=== DESCRIPTION OF THE TASK ===
Review the listing and copy each line that holds the word "justify".
= = = = = = =
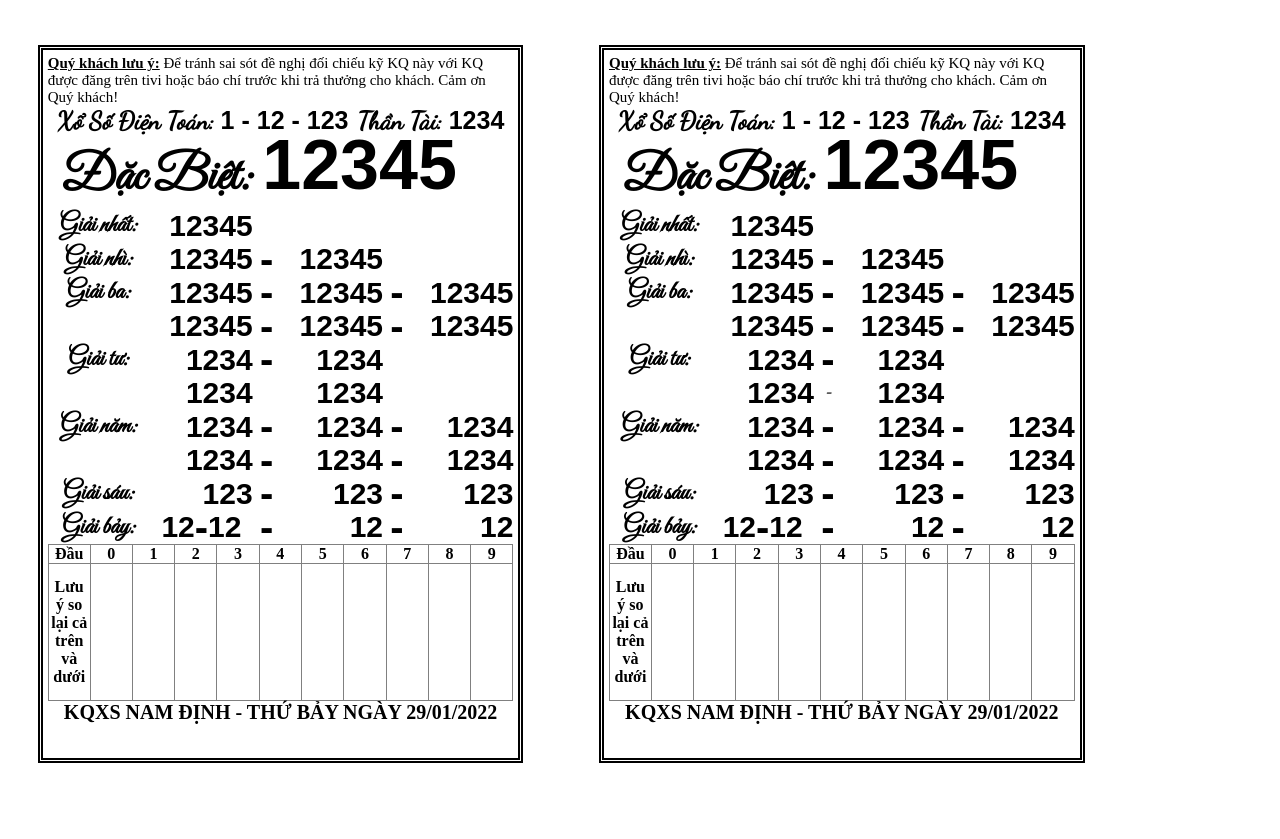
Repository: AnhDuc0125/xskt123
Page: index.html
These files come from the project's save history. The page is drawn as it stood at one moment and after the next save; the edit follows.
The browser window is 1280 px wide. The pictures show the whole page.
The page's requests for data from a server got no answer. Some web fonts or font styles are not loaded; a fallback is used.

Above is the page before, as saved 2022-01-29 18:31:16.

After the next save:
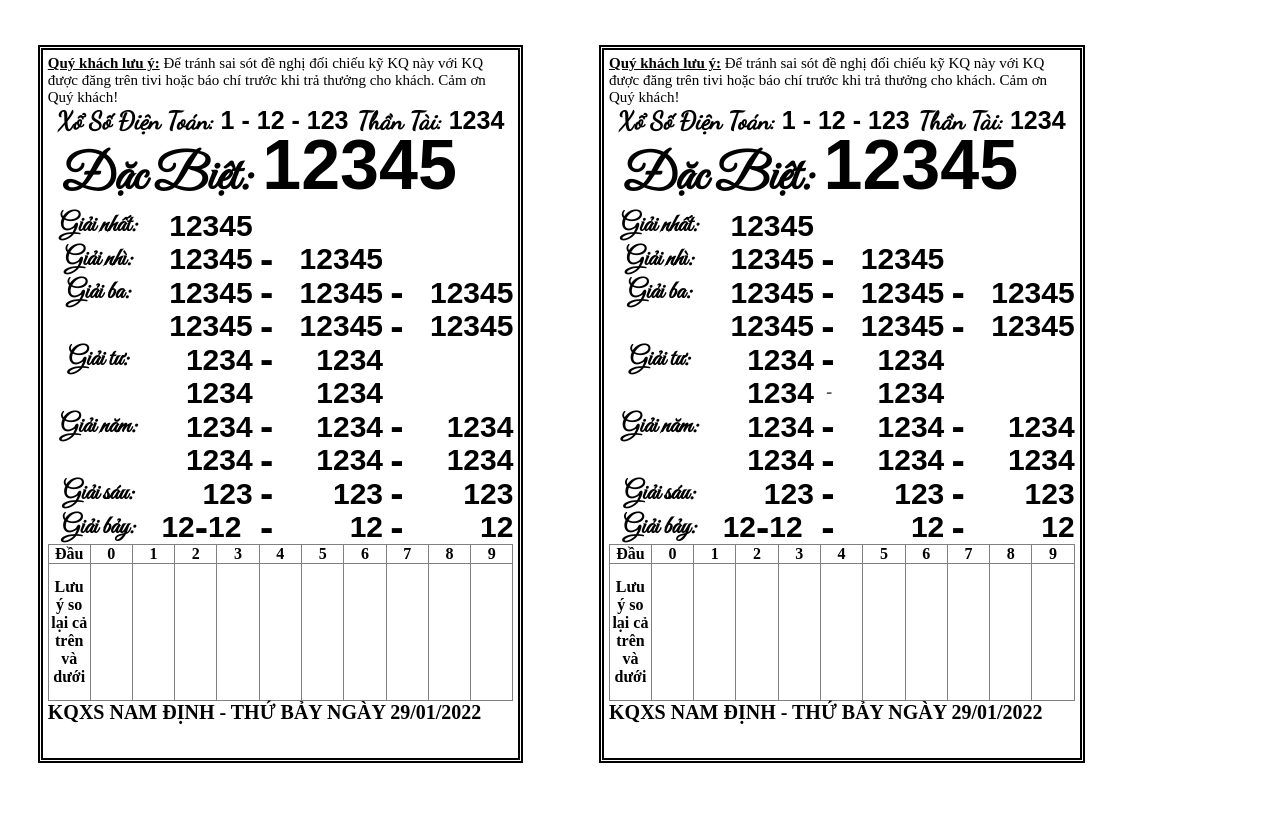
Saved 7 s later.
--- a/style.css
+++ b/style.css
@@ -156,7 +156,4 @@
   font-family: "Andada Pro", serif;
   font-weight: bolder;
   font-size: 20px;
-  display: flex;
-  justify-content: center;
-  /* align-items: ; */
 }

After the 2 saves that followed:
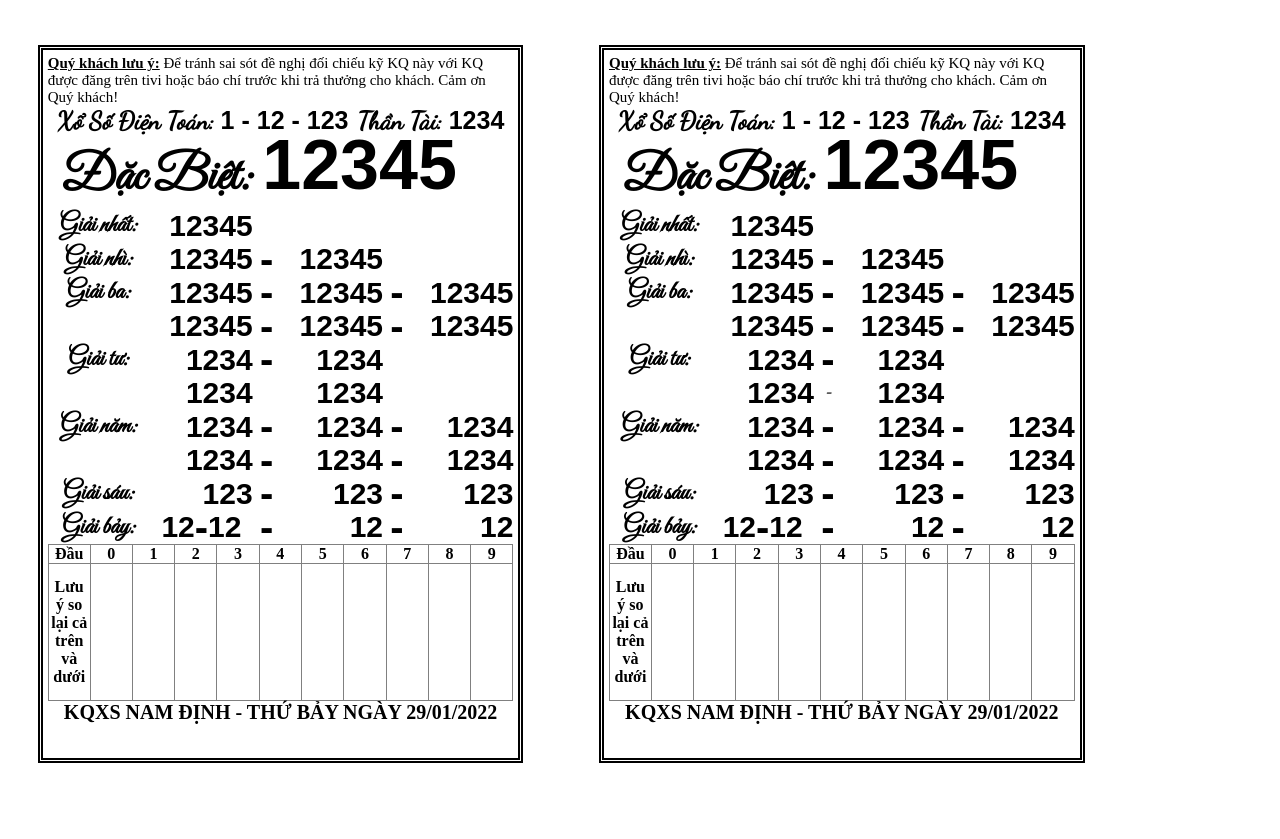
The 2 saves are shown as one change because 1 left the picture as it was.
The last was saved 14 s later.
--- a/style.css
+++ b/style.css
@@ -156,4 +156,6 @@
   font-family: "Andada Pro", serif;
   font-weight: bolder;
   font-size: 20px;
+  display: flex;
+  justify-content: center;
 }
= = = = = = =
=== EXERCISE SOLUTION ===
-  justify-content: center;
+  justify-content: center;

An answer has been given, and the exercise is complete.